For another passage at the end of the book of Exodus says that the cloud and the fire were really one entity: that when night came, the pillar of fire appeared inside the cloud. And Jesus, our pillar of fire, can also only be seen inside the dark cloud of faith. As the Psalmist says in today’s Psalm, Clouds and thick darkness surround Him. We will not see Jesus shine until we stop walking by the lights of this world and begin to walk only by the darkness of faith.

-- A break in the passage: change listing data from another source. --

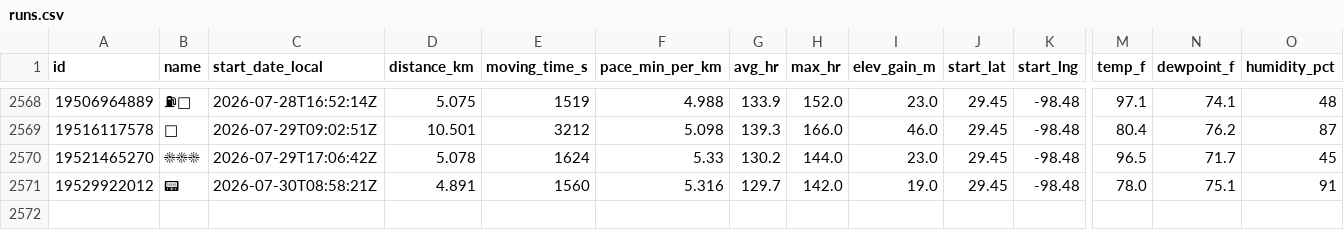
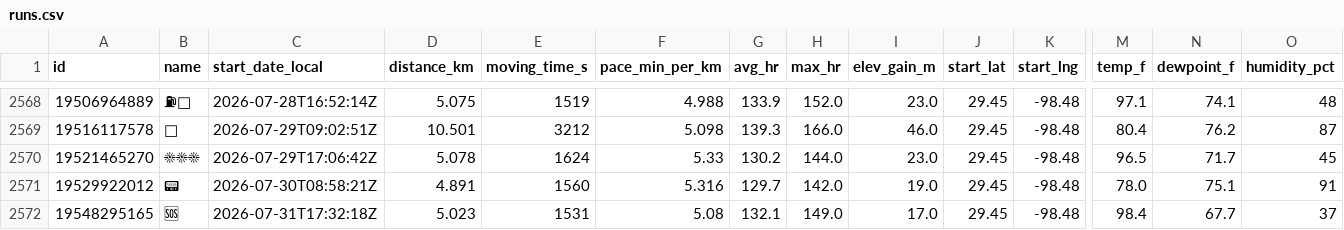
Before and after one commit to sunsetexplore/fitness-dashboard, a CSV file: runs.csv, drawn as a sheet; only a part is shown, gaps mark what is left out; rows hold the shown columns only; the diff names each change by its address in the sheet, - before the commit and + after, or states it on an @@ line.

```diff
--- a/runs.csv
+++ b/runs.csv
+row 2572: 19548295165 | 🆘 | 2026-07-31T17:32:18Z | 5.023 | 1531 | 5.08 | 132.1 | 149.0 | 17.0 | 29.45 | -98.48 | 98.4 | 67.7 | 37
```
Also changed, not shown: 1 other file.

And this is the great challenge of the Christian life, to step out in faith, against the tide of those faith-less people around us who follow the ways of the world. The challenge to at times not see where God is leading us, not seeing how we’re going to handle what seems to be coming up the pike, but trusting nonetheless that God’s not leading us over a cliff or into an ambush. But if we are led by the cloud of faith, just as the Old Testament cloud shielded the Israelites from harm, so the cloud of faith shields us from harm if we remain under it. And, just as the Old Testament pillar of fire fought against and immobilized the Egyptians, so Jesus fights against and immobilizes our enemies, the world, the flesh, and the devil. Jesus keeps those three adversaries from overtaking us.

My brothers and sisters, in a few moments Jesus will come to us in the Sacrament of the Holy Eucharist. Some of us today will see in the Host the Pillar of Fire: Jesus will be transfigured, will shine through bright and clear; and these peoples’ souls will be filled with light and sweetness and consolation as they receive Our Lord; But others of us today will see in the Host the Column of Dark Cloud: Jesus will be overshadowed, only God’s Words, This is my Body. . . . my Blood, will assure them. These people will need to struggle, to make a conscious act of faith that what looks like bread is Christ, that God is with them, as He promised, during the tough times they are going through.

Whether Jesus comes to us bright and shining or hidden and dark, may we follow Him with all our hearts, and may He transfigure us ever more into His likeness in this life, and bring us safely to that Promised Land at the end of our journey.